Young people throughout Maine participated in “Hour of Code” during Computer Science Education Week December 9-15. Thousands of Maine students spent at least an hour learning computer science in this huge national effort, with tutorials, inspirational videos, links to curricula, and more at Code.org.
MMSA’s Reach Center joined Educate Maine’s Project>Login in leading the efforts to bring Hour of Code to Maine, encourage young people to participate, and provide pathways to continue with coding to all who are interested.
Maine students at schools throughout the state creatively using the national Hour of Code program to develop interesting programming experiences. Some participated in national video chats with Microsoft founder Bill Gates and Jack Dorsey, the co-founder of Twitter, that were organized by Code.org. Several organizations offered Hour of Code events outside of school: Husson University, the Maine Discovery Museum, and Maine Robotics in coordination with Project>Login at the Augusta Civic Center. And, of course, dozens of schools participated.
This is all in an effort to demystify coding and encourage young people to be creators as well as users of technology. “Don’t just by a new video game. Make one. Don’t just download the latest app. Help design it. Don’t just play on your phone. Program it.”
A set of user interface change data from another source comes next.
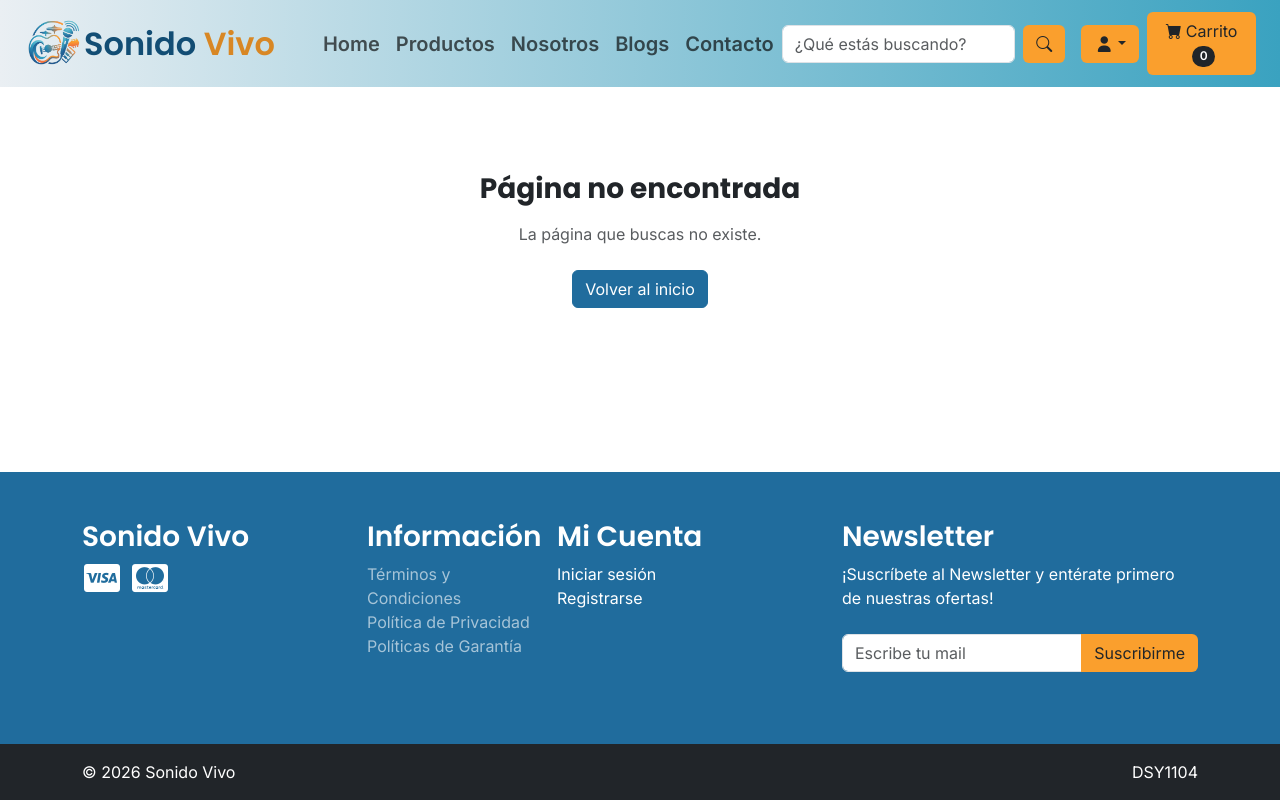
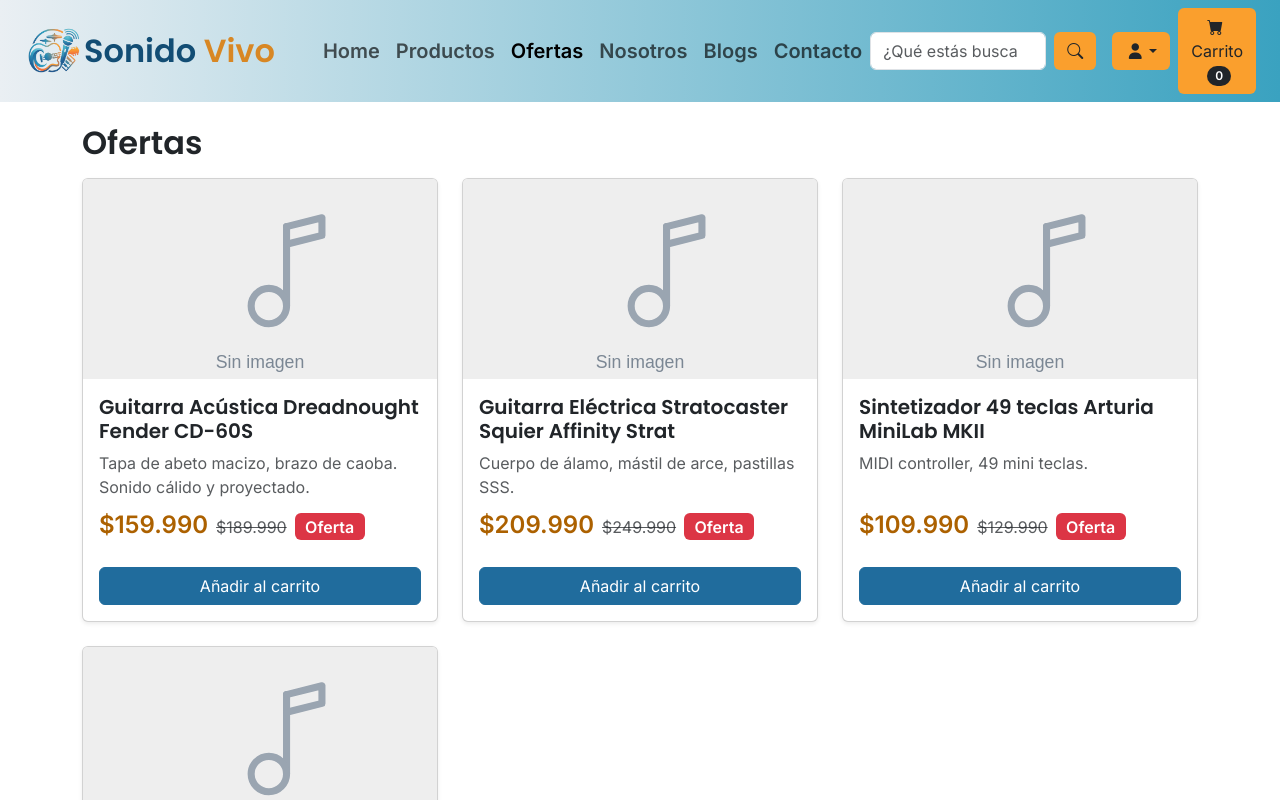
Before and after one commit to pepestack/Sonido-Vivo, a React (Vite) app: page /ofertas in a window 1280 px wide. Shown: the top 800 px of the page. Built offline with nearby package versions, Linux system fonts and the light colour scheme.

Commit message:
feat: agregar vista de ofertas con ruta y enlace en el navbar

```diff
--- a/src/App.jsx
+++ b/src/App.jsx
@@ -5,6 +5,7 @@
 import Catalogo from "./pages/Catalogo";
 import DetalleProducto from "./pages/DetalleProducto";
 import CarritoPage from "./pages/CarritoPage";
+import OfertasPage from "./pages/OfertasPage";
 import CheckoutPage from "./pages/CheckoutPage";
 import CompraExitosaPage from "./pages/CompraExitosaPage";
 import CompraErrorPage from "./pages/CompraErrorPage";
@@ -50,6 +51,7 @@
                   <Route path="/categoria/:nombre" element={<Catalogo />} />
                   <Route path="/buscar/:texto" element={<Catalogo />} />
                   <Route path="/producto/:id" element={<DetalleProducto />} />
+                  <Route path="/ofertas" element={<OfertasPage />} />
                   <Route path="/carrito" element={<CarritoPage />} />
                   <Route path="/checkout" element={<CheckoutPage />} />
                   <Route path="/compra/exito/:id" element={<CompraExitosaPage />} />
--- a/src/data/navegacion.js
+++ b/src/data/navegacion.js
@@ -29,6 +29,7 @@
 export const navTienda = [
   { texto: 'Home', ruta: '/' },
   { texto: 'Productos', ruta: '/catalogo' },
+  { texto: 'Ofertas', ruta: '/ofertas' },
   { texto: 'Nosotros', ruta: '/nosotros' },
   { texto: 'Blogs', ruta: '/blog' },
   { texto: 'Contacto', ruta: '/contacto' },
--- /dev/null
+++ b/src/pages/OfertasPage.jsx
@@ -0,0 +1,29 @@
+import { useNavigate } from "react-router-dom";
+import { GrillaProductos } from "../components/organisms/GrillaProductos/GrillaProductos";
+import { PlantillaPublica } from "../components/templates/PlantillaPublica/PlantillaPublica";
+import { useCarrito } from "../context/CarritoContext";
+import { useProductos } from "../context/ProductosContext";
+import { useTituloPagina } from "../hooks/useTituloPagina";
+import { productosEnOferta } from "../services/productoService";
+
+export default function OfertasPage() {
+  const navigate = useNavigate();
+  const productosCtx = useProductos();
+  const carrito = useCarrito();
+  useTituloPagina("Ofertas");
+
+  // se calcula en cada render a partir del contexto, igual que en AdminCriticos
+  const ofertas = productosEnOferta(productosCtx.productos);
+
+  return (
+    <PlantillaPublica>
+      <GrillaProductos
+        titulo="Ofertas"
+        productos={ofertas}
+        onAgregar={carrito.agregarAlCarrito}
+        onNavegar={navigate}
+        mostrarDescripcion
+      />
+    </PlantillaPublica>
+  );
+}
```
This message from President Barack Obama was one of many inspirational quotes from across the nation in videos kicking off Computer Science Education Week.
The message was very well-received. MMSA’s Reach Center invited middle school and high school students to share what they learned, and provided a 1-GB USB wristband to those who did. More than 225 young coders in Maine requested these, and we’re very happy that so many now have a simple way to take their computer files with them wherever they go! Comments reflected a wide range of experience–from a first introduction to code to exploration of robotics programming to learning how to teach others how to code.
Leaders at Shapleigh Middle School in Kittery announced they received a $10,000 grant from Code.org to continue the schools extensive Hour of Code learning opportunities into future afterschool coding clubs.
Now that the one-week program is complete, emphasis is on connecting young people with afterschool coding clubs, robotics clubs, online courses, and the “Beyond the Hour of Code” section at Code.org, which includes prizes for students and teachers who participate in the 20-hour online K-8 Intro to Computer Science.
We’ll continue sharing resources to help give anyone the tools to be a maker, a creator, an innovator. For example, this is an excellent entry into the world of Scratch, a creative learning community developed by the Massachusetts Institute of Technology. With Scratch, you can program your own interactive stories, games, and animations – and share your creations with others in the online community. MMSA’s Reach Center is currently recruiting organizers to offer Maine Scratch Day events at several locations as part of the national Scratch Day program.
Computer science can go in many directions: programming robots for industry or fun, creating 3-D or other animation videos, developing apps for mobile devices, and even teaching others how computers work.
And it all began with an hour of code.